◆ **Records for this exercise**:
+===+

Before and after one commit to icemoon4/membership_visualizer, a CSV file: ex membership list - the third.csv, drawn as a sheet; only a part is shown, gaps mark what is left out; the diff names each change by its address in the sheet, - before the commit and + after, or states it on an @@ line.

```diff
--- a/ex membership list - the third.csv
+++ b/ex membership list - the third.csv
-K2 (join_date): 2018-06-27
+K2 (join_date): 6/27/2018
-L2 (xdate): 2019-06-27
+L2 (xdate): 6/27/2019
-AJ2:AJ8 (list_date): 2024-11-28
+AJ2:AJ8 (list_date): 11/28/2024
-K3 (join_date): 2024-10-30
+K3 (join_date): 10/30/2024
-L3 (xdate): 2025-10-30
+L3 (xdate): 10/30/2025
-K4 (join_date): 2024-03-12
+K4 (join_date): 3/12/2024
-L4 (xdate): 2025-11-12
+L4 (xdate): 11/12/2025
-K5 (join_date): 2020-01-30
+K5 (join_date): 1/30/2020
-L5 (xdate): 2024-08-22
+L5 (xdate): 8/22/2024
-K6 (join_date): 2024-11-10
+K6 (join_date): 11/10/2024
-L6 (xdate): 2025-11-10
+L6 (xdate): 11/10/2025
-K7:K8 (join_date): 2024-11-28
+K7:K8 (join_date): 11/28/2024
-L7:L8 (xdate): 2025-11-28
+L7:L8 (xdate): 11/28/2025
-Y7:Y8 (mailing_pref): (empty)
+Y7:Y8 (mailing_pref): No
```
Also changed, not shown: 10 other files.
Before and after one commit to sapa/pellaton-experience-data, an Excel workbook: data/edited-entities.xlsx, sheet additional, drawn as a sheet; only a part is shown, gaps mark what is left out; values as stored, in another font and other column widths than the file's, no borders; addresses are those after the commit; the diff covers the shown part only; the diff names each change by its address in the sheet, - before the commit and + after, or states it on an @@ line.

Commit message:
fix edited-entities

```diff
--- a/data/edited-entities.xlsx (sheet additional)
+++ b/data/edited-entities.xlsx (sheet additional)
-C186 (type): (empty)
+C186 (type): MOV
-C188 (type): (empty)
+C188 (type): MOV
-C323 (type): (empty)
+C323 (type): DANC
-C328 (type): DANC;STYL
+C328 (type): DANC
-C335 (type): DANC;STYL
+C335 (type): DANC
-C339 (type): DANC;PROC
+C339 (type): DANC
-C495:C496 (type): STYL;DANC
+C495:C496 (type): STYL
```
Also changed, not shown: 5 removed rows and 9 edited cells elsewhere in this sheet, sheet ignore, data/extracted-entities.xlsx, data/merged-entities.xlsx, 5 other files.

+===+

◆ **What you will do**:
Copy out the entries. Leave every line exactly as it is.

◆ **Output for this exercise**:
Before and after one commit to icemoon4/membership_visualizer, a CSV file: ex membership list - the third.csv, drawn as a sheet; only a part is shown, gaps mark what is left out; the diff names each change by its address in the sheet, - before the commit and + after, or states it on an @@ line.

```diff
--- a/ex membership list - the third.csv
+++ b/ex membership list - the third.csv
-K2 (join_date): 2018-06-27
+K2 (join_date): 6/27/2018
-L2 (xdate): 2019-06-27
+L2 (xdate): 6/27/2019
-AJ2:AJ8 (list_date): 2024-11-28
+AJ2:AJ8 (list_date): 11/28/2024
-K3 (join_date): 2024-10-30
+K3 (join_date): 10/30/2024
-L3 (xdate): 2025-10-30
+L3 (xdate): 10/30/2025
-K4 (join_date): 2024-03-12
+K4 (join_date): 3/12/2024
-L4 (xdate): 2025-11-12
+L4 (xdate): 11/12/2025
-K5 (join_date): 2020-01-30
+K5 (join_date): 1/30/2020
-L5 (xdate): 2024-08-22
+L5 (xdate): 8/22/2024
-K6 (join_date): 2024-11-10
+K6 (join_date): 11/10/2024
-L6 (xdate): 2025-11-10
+L6 (xdate): 11/10/2025
-K7:K8 (join_date): 2024-11-28
+K7:K8 (join_date): 11/28/2024
-L7:L8 (xdate): 2025-11-28
+L7:L8 (xdate): 11/28/2025
-Y7:Y8 (mailing_pref): (empty)
+Y7:Y8 (mailing_pref): No
```
Also changed, not shown: 10 other files.
Before and after one commit to sapa/pellaton-experience-data, an Excel workbook: data/edited-entities.xlsx, sheet additional, drawn as a sheet; only a part is shown, gaps mark what is left out; values as stored, in another font and other column widths than the file's, no borders; addresses are those after the commit; the diff covers the shown part only; the diff names each change by its address in the sheet, - before the commit and + after, or states it on an @@ line.

Commit message:
fix edited-entities

```diff
--- a/data/edited-entities.xlsx (sheet additional)
+++ b/data/edited-entities.xlsx (sheet additional)
-C186 (type): (empty)
+C186 (type): MOV
-C188 (type): (empty)
+C188 (type): MOV
-C323 (type): (empty)
+C323 (type): DANC
-C328 (type): DANC;STYL
+C328 (type): DANC
-C335 (type): DANC;STYL
+C335 (type): DANC
-C339 (type): DANC;PROC
+C339 (type): DANC
-C495:C496 (type): STYL;DANC
+C495:C496 (type): STYL
```
Also changed, not shown: 5 removed rows and 9 edited cells elsewhere in this sheet, sheet ignore, data/extracted-entities.xlsx, data/merged-entities.xlsx, 5 other files.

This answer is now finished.